Instructions to follow: Exact reproduction required: the lines below from the line with "# Clone the repository" to the line with "Also changed, not", both ends included, and no others.

Raw data:
────────────────────

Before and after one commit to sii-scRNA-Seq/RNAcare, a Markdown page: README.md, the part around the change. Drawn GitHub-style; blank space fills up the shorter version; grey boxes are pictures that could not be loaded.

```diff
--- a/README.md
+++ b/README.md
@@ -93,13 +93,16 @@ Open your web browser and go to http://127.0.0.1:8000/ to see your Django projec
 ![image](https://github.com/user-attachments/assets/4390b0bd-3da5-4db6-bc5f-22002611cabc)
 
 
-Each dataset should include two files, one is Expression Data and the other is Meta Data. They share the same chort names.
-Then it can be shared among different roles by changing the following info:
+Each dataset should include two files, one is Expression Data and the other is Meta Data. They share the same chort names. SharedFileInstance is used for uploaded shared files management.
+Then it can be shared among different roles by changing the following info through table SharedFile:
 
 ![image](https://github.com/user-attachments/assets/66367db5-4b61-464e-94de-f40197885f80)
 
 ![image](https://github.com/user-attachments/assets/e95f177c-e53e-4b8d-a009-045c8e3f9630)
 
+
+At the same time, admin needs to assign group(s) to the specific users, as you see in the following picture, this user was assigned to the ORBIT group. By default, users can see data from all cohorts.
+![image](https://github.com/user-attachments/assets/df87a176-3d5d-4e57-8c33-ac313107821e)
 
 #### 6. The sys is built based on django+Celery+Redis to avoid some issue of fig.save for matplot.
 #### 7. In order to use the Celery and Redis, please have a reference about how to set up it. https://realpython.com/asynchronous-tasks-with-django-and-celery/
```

────────────────────

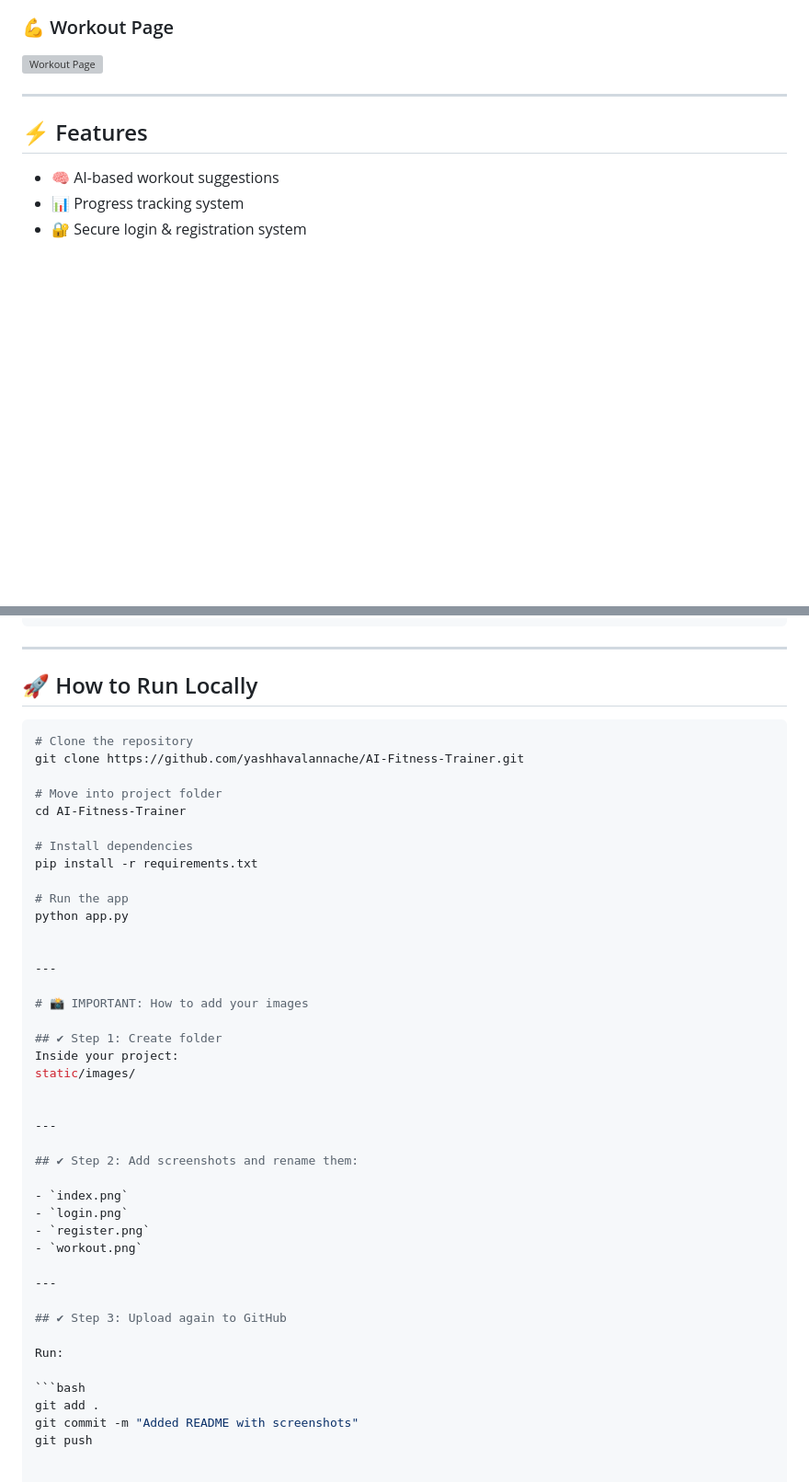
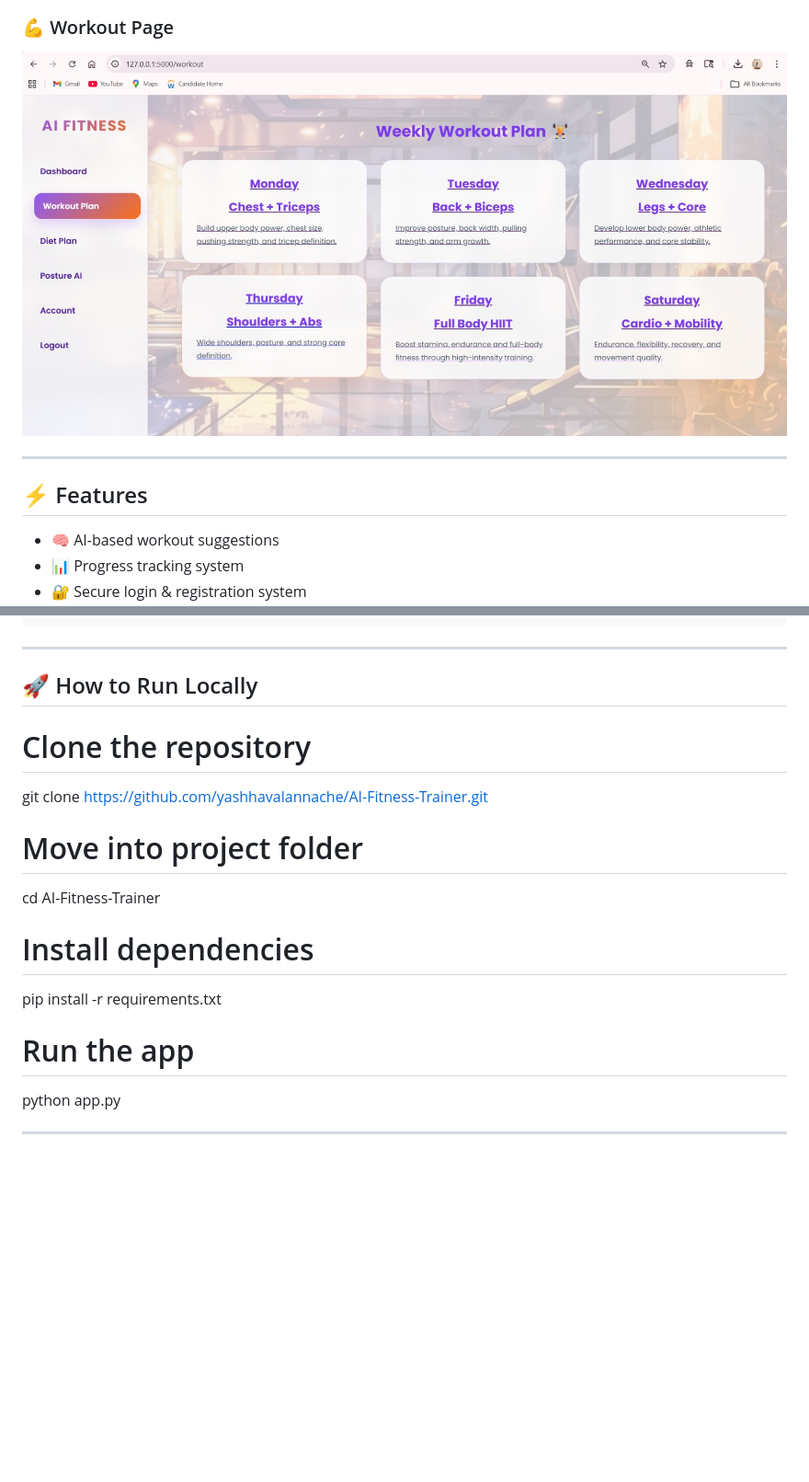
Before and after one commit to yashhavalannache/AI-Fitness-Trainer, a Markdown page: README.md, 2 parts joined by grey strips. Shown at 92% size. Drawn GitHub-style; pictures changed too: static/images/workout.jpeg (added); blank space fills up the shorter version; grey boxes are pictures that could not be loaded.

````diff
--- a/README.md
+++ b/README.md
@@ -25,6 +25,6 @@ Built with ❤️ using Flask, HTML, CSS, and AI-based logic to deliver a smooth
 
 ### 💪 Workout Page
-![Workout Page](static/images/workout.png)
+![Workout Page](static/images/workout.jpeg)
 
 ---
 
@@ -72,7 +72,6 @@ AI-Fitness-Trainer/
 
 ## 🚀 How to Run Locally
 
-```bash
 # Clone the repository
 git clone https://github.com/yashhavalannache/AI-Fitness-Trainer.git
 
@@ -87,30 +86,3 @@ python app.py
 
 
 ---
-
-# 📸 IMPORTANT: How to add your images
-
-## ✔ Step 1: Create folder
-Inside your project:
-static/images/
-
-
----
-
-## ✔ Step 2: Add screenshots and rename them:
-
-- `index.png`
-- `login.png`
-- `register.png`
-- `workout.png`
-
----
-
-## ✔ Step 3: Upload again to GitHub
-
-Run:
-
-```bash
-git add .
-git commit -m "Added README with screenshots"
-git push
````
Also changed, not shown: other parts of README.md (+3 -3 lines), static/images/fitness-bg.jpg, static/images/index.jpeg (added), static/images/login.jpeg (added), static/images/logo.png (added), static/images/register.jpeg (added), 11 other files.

────────────────────

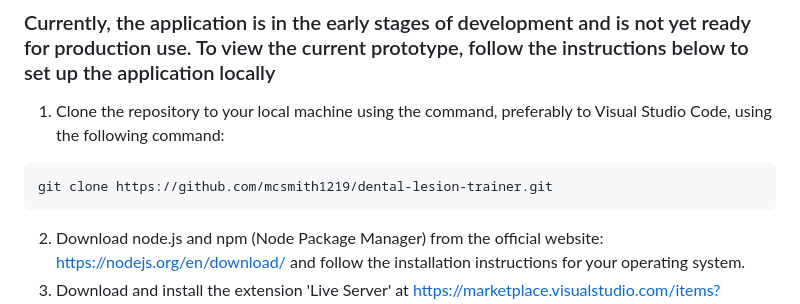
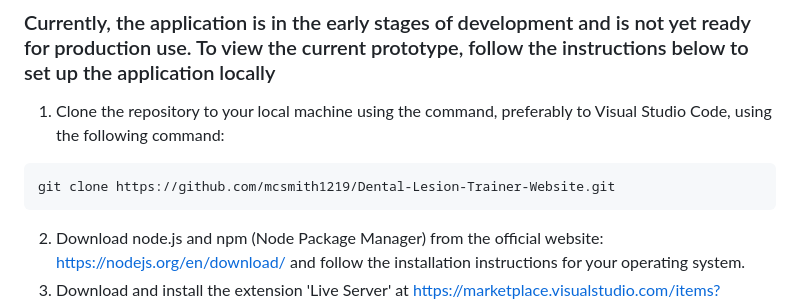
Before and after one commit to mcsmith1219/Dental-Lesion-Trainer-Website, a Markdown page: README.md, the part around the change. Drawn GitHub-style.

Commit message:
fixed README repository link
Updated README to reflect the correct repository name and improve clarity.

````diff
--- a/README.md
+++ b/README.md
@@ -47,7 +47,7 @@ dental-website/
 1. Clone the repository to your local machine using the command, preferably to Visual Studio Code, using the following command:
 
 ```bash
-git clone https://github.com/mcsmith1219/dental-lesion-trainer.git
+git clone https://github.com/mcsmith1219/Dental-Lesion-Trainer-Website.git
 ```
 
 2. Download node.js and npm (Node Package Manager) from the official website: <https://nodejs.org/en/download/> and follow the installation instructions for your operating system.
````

────────────────────

Answer section:
 # Clone the repository
 git clone https://github.com/yashhavalannache/AI-Fitness-Trainer.git
 
@@ -87,30 +86,3 @@ python app.py
 
 
 ---
-
-# 📸 IMPORTANT: How to add your images
-
-## ✔ Step 1: Create folder
-Inside your project:
-static/images/
-
-
----
-
-## ✔ Step 2: Add screenshots and rename them:
-
-- `index.png`
-- `login.png`
-- `register.png`
-- `workout.png`
-
----
-
-## ✔ Step 3: Upload again to GitHub
-
-Run:
-
-```bash
-git add .
-git commit -m "Added README with screenshots"
-git push
````
Also changed, not shown: other parts of README.md (+3 -3 lines), static/images/fitness-bg.jpg, static/images/index.jpeg (added), static/images/login.jpeg (added), static/images/logo.png (added), static/images/register.jpeg (added), 11 other files.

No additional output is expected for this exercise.